December 28, 1994

Author: JIM MCKINNON, POST-GAZETTE STAFF WRITER

A Washington County man charged with throwing a bucket of corrosive drain cleaner on his wife and children yesterday lost his bid to visit his children.

Washington County Common Pleas Judge Debbie O’Dell Seneca denied John Stasko Jr.’s request to visit his three children, Heather, 11, John III, 9, and Steven, 4. The youngest boy was not hit by the chemical, which police said contained sulfuric acid.

Stasko, 42, is a former convict who served 17 years in prison for the 1975 stabbing death of Bernadette Demeter, 20, a former girlfriend who wanted to end their relationship.

He was released from prison in 1992 and married Susan Stasko. Later, she too wanted to end the relationship.   On March 17, when Susan Stasko rebuked his attempts to persuade her to stay with him, Stasko threw a bucket of drain cleaner on her while she was playing with her children in their Coal Center home.

The fluid caused third-degree burns to Susan Stasko’s face, back, legs and an arm, and it has caused blindness in one eye.   Susan Stasko spent 66 days in the burn unit at Mercy Hospital.

John Stasko is being held in the Washington County Jail on charges of attempted homicide, aggravated assault, reckless endangerment and endangering the welfare of children.

He had petitioned Washington County Common Pleas Court for visitation rights. At a hearing yesterday Seneca heard testimony from Dr. Timothy Landis, a psychiatrist who examined the children on behalf of Susan Stasko.

While the children are recovering from the physical scars caused by the drain cleaner, Landis said, it could be six months before they overcome the emotional trauma. Then they may be able to visit their father without any further harmful emotional affects.
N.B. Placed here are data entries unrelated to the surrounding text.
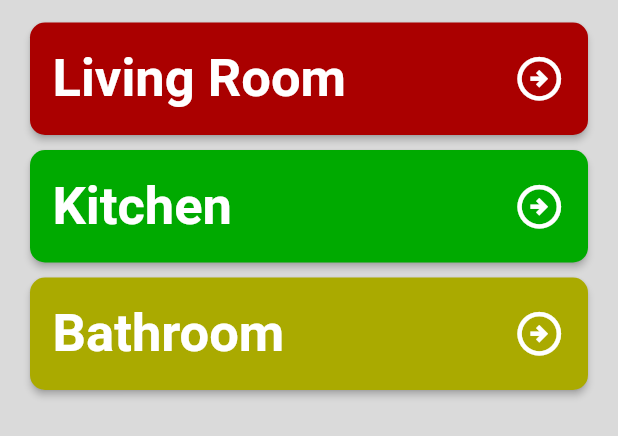
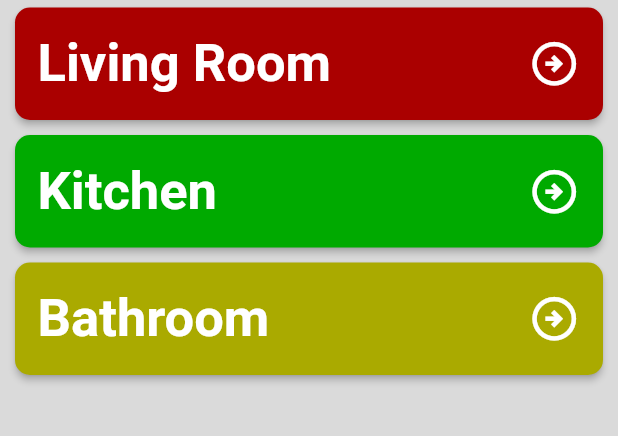
Before and after one commit to silverlightning926/SensiAir-Mobile, a Flutter app: the SensorTab widget shown alone on an empty page, opened directly, on a phone screen of 412 x 824 dp. Shown: the top 436 px of the screen. Run offline on Flutter 3.47's test engine with Material 2 defaults, Android fonts, the phone set to English and light mode, and no system bars; drawn by our look-alikes of loader_overlay; our stand-ins replace cloud_firestore, firebase_auth, firebase_core; missing offline and left inert: phone_form_field; accounts and stored records are empty.

Commit message:
Fixed Padding On Sensor Tab

```diff
--- a/lib/components/home_screen_tabs/sensors_tab.dart
+++ b/lib/components/home_screen_tabs/sensors_tab.dart
@@ -15,7 +15,6 @@ class _SensorTabState extends State<SensorTab> {
     return Container(
       color: const Color.fromARGB(255, 218, 218, 218),
       child: ListView(
-        padding: const EdgeInsets.all(10),
         children: const [
           SensorButton(
             sensorName: 'Living Room',
```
The children did not testify yesterday. But at the Dec. 14 session, Seneca spoke with them in her chambers and considered their responses in her ruling yesterday, said a spokeswoman in her office.
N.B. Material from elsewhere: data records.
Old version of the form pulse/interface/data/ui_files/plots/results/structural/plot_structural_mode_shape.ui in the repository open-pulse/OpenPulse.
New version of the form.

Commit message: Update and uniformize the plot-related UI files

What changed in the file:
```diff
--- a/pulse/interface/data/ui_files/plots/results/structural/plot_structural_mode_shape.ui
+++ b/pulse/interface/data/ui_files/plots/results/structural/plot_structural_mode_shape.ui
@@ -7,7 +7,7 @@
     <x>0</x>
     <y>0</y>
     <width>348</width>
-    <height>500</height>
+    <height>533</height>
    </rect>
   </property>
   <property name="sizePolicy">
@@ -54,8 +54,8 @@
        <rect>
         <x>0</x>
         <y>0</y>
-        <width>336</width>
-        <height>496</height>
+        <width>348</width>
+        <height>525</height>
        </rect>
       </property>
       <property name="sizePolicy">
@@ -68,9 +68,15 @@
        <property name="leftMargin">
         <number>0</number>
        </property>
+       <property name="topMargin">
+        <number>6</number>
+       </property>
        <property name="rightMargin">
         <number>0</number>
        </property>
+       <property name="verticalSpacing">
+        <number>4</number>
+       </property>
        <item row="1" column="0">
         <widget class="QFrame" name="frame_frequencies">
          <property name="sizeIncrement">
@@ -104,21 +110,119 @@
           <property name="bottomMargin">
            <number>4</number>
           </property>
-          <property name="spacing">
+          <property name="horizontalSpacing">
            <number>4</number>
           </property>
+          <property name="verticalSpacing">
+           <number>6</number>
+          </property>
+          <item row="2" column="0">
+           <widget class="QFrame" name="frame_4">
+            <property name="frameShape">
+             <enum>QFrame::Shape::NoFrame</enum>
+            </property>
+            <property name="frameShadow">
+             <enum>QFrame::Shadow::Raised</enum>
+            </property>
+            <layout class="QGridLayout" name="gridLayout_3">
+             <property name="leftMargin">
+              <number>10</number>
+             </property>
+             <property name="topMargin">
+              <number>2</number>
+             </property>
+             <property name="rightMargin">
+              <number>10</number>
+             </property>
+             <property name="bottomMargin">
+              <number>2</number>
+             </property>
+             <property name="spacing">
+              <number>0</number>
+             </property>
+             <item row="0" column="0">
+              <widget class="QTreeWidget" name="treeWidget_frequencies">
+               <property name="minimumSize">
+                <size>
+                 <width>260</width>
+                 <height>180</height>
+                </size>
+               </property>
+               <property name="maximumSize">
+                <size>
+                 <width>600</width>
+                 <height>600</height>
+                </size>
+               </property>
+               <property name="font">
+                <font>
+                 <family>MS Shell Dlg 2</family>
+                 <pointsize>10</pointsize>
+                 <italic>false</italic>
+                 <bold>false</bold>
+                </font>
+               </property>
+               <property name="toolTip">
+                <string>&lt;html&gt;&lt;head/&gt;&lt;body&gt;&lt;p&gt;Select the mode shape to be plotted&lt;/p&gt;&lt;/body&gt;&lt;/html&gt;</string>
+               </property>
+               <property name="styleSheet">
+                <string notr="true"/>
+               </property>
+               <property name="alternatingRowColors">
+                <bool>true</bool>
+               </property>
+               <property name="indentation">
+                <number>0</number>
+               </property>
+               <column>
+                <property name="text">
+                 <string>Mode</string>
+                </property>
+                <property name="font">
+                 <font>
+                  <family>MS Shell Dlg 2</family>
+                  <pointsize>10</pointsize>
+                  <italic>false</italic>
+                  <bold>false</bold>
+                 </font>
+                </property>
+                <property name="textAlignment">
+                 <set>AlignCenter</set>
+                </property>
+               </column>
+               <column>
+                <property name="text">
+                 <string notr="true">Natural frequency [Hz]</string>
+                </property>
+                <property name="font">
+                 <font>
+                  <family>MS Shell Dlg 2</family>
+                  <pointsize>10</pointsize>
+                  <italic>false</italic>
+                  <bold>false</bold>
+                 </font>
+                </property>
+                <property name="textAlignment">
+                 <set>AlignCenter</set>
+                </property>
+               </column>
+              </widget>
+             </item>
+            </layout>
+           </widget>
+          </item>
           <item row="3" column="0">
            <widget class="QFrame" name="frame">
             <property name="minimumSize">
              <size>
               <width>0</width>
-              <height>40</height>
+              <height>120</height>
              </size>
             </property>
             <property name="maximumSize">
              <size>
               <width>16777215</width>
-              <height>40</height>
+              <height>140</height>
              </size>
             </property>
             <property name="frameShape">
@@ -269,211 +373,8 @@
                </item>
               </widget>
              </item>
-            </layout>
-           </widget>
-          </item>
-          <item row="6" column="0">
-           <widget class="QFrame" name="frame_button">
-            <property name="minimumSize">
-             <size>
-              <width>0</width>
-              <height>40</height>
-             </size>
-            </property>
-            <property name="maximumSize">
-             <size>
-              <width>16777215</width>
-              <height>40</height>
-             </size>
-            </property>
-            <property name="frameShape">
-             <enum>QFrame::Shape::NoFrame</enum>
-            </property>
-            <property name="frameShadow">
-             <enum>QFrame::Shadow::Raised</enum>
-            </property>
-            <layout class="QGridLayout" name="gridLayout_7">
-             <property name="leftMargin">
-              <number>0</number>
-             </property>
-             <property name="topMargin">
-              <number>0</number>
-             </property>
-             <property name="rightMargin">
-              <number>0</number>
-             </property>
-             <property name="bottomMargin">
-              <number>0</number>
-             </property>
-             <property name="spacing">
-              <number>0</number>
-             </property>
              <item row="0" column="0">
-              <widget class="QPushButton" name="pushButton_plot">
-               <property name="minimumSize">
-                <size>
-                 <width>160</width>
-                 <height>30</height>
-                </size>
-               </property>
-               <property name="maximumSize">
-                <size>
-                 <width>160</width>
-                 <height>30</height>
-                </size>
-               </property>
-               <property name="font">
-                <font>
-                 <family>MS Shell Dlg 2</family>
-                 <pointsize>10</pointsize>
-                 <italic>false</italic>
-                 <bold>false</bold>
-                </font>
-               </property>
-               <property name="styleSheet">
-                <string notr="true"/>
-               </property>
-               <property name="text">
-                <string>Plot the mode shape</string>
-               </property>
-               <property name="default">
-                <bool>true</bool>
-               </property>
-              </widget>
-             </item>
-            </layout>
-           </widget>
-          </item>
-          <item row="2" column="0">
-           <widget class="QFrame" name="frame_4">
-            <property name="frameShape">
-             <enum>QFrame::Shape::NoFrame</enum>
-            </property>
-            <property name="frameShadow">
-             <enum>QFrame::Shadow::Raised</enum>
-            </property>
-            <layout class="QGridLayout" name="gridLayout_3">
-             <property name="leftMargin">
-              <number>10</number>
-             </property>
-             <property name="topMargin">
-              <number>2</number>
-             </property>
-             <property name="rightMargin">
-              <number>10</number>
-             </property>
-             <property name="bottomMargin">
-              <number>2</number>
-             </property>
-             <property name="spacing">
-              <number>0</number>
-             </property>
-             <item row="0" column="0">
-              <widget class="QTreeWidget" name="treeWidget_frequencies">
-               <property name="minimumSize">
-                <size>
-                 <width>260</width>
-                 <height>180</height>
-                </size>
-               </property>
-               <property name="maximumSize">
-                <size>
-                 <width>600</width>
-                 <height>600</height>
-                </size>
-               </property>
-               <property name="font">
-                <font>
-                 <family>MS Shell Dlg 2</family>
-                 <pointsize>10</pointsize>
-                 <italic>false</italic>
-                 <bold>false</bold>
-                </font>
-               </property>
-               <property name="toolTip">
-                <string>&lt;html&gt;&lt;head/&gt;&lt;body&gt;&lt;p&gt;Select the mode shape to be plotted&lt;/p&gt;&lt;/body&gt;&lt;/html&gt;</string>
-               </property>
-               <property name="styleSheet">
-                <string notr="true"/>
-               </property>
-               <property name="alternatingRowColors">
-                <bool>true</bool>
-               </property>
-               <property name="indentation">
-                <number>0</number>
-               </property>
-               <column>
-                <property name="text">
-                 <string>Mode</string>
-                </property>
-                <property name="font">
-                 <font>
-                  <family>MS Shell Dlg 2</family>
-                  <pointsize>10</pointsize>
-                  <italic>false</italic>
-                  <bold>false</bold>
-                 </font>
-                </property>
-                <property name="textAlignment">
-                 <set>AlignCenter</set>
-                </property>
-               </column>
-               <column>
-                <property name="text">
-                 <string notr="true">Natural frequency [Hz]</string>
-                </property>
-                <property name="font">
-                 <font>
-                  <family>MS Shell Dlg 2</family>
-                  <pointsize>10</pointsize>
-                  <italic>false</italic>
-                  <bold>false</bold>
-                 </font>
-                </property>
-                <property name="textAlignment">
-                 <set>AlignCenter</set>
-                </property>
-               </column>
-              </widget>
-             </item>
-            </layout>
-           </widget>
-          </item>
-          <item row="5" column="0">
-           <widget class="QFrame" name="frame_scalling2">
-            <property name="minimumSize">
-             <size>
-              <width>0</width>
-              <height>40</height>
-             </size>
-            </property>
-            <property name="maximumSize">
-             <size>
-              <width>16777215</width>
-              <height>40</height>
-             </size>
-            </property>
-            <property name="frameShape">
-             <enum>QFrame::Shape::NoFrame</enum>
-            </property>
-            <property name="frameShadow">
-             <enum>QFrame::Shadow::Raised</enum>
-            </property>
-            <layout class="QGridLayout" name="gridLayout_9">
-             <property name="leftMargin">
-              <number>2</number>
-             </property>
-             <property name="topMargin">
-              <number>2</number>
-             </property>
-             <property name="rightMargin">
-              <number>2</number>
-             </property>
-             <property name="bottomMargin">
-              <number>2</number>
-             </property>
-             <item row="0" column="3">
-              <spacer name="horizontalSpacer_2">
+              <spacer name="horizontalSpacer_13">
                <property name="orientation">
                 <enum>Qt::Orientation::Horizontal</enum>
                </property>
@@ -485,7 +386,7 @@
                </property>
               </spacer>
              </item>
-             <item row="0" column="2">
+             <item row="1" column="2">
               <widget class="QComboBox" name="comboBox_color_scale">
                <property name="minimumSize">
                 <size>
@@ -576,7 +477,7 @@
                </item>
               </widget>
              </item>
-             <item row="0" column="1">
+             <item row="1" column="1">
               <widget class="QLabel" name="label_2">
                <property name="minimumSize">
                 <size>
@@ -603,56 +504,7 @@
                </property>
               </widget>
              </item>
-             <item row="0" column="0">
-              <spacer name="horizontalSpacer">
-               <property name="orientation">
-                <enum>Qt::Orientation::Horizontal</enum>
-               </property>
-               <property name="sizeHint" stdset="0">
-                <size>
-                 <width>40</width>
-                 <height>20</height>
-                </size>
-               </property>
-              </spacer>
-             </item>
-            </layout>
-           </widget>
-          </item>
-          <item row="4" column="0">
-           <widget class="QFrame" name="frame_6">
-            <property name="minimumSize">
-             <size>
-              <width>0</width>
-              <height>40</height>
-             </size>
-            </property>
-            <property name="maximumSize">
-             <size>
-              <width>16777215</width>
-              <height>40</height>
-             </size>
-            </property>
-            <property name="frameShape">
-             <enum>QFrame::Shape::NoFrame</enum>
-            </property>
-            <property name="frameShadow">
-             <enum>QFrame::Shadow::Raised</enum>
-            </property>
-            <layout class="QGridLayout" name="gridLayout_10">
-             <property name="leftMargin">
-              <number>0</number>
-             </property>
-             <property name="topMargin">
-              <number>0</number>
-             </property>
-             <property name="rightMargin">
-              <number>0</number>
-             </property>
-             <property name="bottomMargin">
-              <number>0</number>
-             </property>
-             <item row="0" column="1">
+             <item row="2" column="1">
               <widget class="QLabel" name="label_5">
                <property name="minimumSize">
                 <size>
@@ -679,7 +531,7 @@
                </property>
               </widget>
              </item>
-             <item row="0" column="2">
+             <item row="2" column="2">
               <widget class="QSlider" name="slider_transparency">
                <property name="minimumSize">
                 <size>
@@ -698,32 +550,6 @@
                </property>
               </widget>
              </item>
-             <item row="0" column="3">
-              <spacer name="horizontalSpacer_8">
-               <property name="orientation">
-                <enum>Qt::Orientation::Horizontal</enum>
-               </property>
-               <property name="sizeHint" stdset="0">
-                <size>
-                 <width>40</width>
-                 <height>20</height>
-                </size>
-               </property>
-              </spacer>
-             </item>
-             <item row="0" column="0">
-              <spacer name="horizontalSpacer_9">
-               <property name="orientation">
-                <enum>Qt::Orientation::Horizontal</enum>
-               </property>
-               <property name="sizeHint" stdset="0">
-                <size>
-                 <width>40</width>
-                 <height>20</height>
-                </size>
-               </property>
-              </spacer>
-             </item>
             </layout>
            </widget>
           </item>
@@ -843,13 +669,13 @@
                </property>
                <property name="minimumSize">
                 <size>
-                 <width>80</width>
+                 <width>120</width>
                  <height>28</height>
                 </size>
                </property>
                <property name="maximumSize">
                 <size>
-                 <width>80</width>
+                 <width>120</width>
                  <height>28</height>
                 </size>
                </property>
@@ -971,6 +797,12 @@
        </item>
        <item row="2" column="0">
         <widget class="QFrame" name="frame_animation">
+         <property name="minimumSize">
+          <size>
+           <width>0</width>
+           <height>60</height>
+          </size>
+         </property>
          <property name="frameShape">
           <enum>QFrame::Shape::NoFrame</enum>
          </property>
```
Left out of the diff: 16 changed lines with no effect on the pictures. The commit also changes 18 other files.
Seneca said two of the children told her that they wanted to see their father. Heather said her mother would have to be present if that happened.
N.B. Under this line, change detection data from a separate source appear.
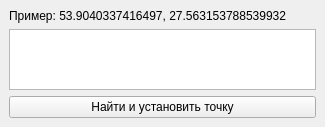
This is core/GeoPointFinder.ui in ValeryStk/satellite_comparator as Qt 5 draws it before an edit. The edited form follows.
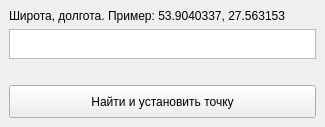
This is the edited form.

Patch:
```diff
--- a/core/GeoPointFinder.ui
+++ b/core/GeoPointFinder.ui
@@ -42,7 +42,7 @@
           <item>
            <widget class="QLabel" name="label">
             <property name="text">
-             <string>Пример: 53.9040337416497, 27.563153788539932</string>
+             <string>Широта, долгота. Пример: 53.9040337, 27.563153</string>
             </property>
            </widget>
           </item>
@@ -53,8 +53,21 @@
         </item>
        </layout>
       </item>
+      <item>
+       <widget class="QLabel" name="label_parcedCord">
+        <property name="text">
+         <string/>
+        </property>
+       </widget>
+      </item>
       <item>
        <widget class="QPushButton" name="pushButton_find_result">
+        <property name="minimumSize">
+         <size>
+          <width>0</width>
+          <height>33</height>
+         </size>
+        </property>
         <property name="text">
          <string>Найти и установить точку</string>
         </property>
```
Dr. Timothy Landis, a University of Pittsburgh psychiatrist who interviewed the children, said John told him that seeing his father would make him “too sad.”

John Stasko is scheduled for trial Feb. 6 on the criminal charges before Judge Thomas D. Gladden, who presided and sentenced Stasko in the 1975 homicide.

Stasko has testified that he suffers from depression and that since June, he had been prescribed Prozac as part of his treatment.

Stasko, through the Washington County public defender’s office, has filed notice that he plans a defense claiming insanity or infirmity, said Assistant District Attorney Paul Petro.

Seneca said she ruled against the visits in part because the children could be witnesses at the trial. She said she is also concerned about Stasko’s statement that he has been depressed recently.

Stasko said he will continue to seek custody of the children as his trial date approaches. He last saw them 10 months ago.

Susan Stasko is awaiting extensive plastic surgery on her face. She also has testified that she has to be fitted with a glass eye because Stasko tried to gouge her eye out while he beat her after dousing her with the drain cleaner. She opposes any visitation for John Stasko.

Correction: CORRECTION/CLARIFICATION * * The following CORRECTION/CLARIFICATION appeared on December 29, 1994: John Stasko spent nearly eight years in prison for killing his former girlfriend and was released in December 1982. Two Post-Gazette articles — on Dec. 15 and 28 — regarding his petition in Washington County seeking visitation rights with his children after being charged with throwing drain cleaner on them and his wife reported an incorrect period of his prison time served. The Associated Press contributed to this report.
Record Number: 9403100524
Copyright (c) 1994 Pittsburgh Post-Gazette